CHICOPEE, Mass. (WWLP) – It may have looked like bridge construction, but what the Massachusetts Department of Transportation was actually doing beneath the Mass Pike in Chicopee Friday was assisting the Massachusetts Division of Fisheries and Wildlife.
They were removing Peregrine Falcon chicks from their nest underneath the Mass Turnpike bridge so they could be banded. It was a delicate operation as the baby birds’ parents circled above.
A total of four chicks were taken from the nest. The Peregrine Falcon chicks have been measured and fitted with leg bands.
“Well, banding is done because we really need to identify the individual birds so we can follow them through life how far they go from birth to breeding, how long they live, what kind of problems they encounter,” said Tom French, Assistant Director of the Massachusetts Division of Fisheries and Wildlife.
French says that Peregrine Falcons completely disappeared from the state in the 1950s, and they’ve been working to restore their population since the 1980s.
“It was listed as endangered here in Massachusetts, and we’ve taken it down to threatened, and it’s really getting close to coming down even further,” French said.

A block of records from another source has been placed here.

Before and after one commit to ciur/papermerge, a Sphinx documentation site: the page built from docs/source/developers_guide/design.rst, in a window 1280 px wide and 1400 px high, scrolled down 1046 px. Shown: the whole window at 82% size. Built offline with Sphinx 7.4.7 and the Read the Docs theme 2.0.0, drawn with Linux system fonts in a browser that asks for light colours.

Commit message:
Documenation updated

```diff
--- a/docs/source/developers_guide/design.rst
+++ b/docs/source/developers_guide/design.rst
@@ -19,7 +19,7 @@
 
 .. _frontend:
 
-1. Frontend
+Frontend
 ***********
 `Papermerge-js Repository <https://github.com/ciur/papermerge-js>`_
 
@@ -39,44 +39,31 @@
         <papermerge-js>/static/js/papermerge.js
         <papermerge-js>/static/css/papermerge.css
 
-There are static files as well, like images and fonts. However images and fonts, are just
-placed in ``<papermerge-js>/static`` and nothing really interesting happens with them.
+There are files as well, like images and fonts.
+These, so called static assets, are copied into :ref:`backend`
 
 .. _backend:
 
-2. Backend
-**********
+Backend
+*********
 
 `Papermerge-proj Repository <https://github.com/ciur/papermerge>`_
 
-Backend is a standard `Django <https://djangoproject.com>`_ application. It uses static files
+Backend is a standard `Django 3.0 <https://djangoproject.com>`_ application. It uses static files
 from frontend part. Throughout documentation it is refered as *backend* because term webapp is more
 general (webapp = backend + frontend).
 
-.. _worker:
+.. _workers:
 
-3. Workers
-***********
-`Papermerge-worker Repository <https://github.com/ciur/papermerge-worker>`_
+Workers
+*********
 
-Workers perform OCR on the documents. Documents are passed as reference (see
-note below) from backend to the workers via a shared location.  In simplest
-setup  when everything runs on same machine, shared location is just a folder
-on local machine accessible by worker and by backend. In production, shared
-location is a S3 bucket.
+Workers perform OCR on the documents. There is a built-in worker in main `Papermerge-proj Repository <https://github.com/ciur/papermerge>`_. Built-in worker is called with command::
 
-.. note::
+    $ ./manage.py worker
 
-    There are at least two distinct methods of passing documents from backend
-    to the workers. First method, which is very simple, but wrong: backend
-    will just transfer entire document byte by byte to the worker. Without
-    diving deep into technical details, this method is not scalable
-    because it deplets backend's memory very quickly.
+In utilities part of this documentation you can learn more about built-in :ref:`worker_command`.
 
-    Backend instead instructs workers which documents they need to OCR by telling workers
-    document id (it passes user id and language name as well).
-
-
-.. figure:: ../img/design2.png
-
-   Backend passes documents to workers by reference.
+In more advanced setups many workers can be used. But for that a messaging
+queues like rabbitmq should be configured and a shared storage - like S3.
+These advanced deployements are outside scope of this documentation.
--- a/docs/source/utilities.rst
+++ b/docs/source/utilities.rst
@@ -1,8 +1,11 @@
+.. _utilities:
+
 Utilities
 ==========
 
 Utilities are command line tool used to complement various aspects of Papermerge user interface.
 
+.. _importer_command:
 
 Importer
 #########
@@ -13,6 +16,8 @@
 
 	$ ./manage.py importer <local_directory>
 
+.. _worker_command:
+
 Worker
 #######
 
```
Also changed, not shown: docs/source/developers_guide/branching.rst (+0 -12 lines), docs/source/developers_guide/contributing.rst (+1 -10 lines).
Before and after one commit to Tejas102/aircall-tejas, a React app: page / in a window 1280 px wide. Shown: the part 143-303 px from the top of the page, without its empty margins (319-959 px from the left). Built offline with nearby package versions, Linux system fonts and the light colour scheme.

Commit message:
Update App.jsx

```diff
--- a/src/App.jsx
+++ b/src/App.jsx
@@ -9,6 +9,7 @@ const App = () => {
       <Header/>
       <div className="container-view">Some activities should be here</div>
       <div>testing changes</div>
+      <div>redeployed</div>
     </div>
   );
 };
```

Peregrine Falcons are also helpful in controlling the pigeon population. “The pigeons do tremendous damage to our bridges. They roost up under the bridges and their waste just eats away at the steel, so we put the boxes up to help Mass Fish and Wildlife, and they in turn really help with our maintenance on our bridges.” said Patrick Paul, the District Highway Director for District 2 of the MassDOT.
Once the banding was finished, the chicks were carefully brought back and once she decided it was safe, their mother returned back to the nest.